Data extracted from a collection:
[Start of Attachment]

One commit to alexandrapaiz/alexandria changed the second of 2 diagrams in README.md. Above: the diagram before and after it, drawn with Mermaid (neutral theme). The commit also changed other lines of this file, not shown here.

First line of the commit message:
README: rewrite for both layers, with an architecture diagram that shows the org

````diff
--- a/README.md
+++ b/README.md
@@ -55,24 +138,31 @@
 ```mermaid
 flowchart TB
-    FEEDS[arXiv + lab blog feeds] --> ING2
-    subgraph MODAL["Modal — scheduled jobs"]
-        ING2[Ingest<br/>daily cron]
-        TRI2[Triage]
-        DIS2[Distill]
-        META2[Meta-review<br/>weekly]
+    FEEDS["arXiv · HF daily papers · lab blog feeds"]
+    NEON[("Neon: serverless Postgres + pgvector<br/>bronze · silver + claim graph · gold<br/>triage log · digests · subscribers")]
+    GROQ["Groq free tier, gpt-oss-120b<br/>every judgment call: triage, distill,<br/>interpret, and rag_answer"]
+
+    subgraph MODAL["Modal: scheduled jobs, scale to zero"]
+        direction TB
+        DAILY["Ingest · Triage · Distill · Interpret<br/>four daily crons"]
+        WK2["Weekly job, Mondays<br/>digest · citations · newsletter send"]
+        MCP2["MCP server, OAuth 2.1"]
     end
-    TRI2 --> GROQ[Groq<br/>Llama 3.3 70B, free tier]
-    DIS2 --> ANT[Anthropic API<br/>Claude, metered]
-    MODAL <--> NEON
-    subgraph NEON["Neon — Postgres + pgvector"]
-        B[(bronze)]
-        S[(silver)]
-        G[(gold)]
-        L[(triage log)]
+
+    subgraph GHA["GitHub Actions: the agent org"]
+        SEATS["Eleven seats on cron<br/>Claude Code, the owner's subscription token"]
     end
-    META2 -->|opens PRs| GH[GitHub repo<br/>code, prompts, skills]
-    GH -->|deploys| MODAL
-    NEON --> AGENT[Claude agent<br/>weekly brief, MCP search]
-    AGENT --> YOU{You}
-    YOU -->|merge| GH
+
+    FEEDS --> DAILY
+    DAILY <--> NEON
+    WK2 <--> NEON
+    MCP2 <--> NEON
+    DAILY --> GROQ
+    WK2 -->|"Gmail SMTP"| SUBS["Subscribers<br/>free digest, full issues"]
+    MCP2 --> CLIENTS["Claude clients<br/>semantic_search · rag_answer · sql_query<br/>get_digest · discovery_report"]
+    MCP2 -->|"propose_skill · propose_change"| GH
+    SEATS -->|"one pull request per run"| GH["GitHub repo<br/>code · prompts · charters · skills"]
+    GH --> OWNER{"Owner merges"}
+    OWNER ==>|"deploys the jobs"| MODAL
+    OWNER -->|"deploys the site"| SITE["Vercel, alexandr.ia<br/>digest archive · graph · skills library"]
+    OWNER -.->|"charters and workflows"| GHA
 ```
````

[End of Attachment]

**Work order**
Print, exactly as they appear above, the lines running from the one with "ANT[Anthropic API<br/>Claude, metered]" through the final line.

**Exercise response**
-    DIS2 --> ANT[Anthropic API<br/>Claude, metered]
-    MODAL <--> NEON
-    subgraph NEON["Neon — Postgres + pgvector"]
-        B[(bronze)]
-        S[(silver)]
-        G[(gold)]
-        L[(triage log)]
+
+    subgraph GHA["GitHub Actions: the agent org"]
+        SEATS["Eleven seats on cron<br/>Claude Code, the owner's subscription token"]
     end
-    META2 -->|opens PRs| GH[GitHub repo<br/>code, prompts, skills]
-    GH -->|deploys| MODAL
-    NEON --> AGENT[Claude agent<br/>weekly brief, MCP search]
-    AGENT --> YOU{You}
-    YOU -->|merge| GH
+
+    FEEDS --> DAILY
+    DAILY <--> NEON
+    WK2 <--> NEON
+    MCP2 <--> NEON
+    DAILY --> GROQ
+    WK2 -->|"Gmail SMTP"| SUBS["Subscribers<br/>free digest, full issues"]
+    MCP2 --> CLIENTS["Claude clients<br/>semantic_search · rag_answer · sql_query<br/>get_digest · discovery_report"]
+    MCP2 -->|"propose_skill · propose_change"| GH
+    SEATS -->|"one pull request per run"| GH["GitHub repo<br/>code · prompts · charters · skills"]
+    GH --> OWNER{"Owner merges"}
+    OWNER ==>|"deploys the jobs"| MODAL
+    OWNER -->|"deploys the site"| SITE["Vercel, alexandr.ia<br/>digest archive · graph · skills library"]
+    OWNER -.->|"charters and workflows"| GHA
 ```
````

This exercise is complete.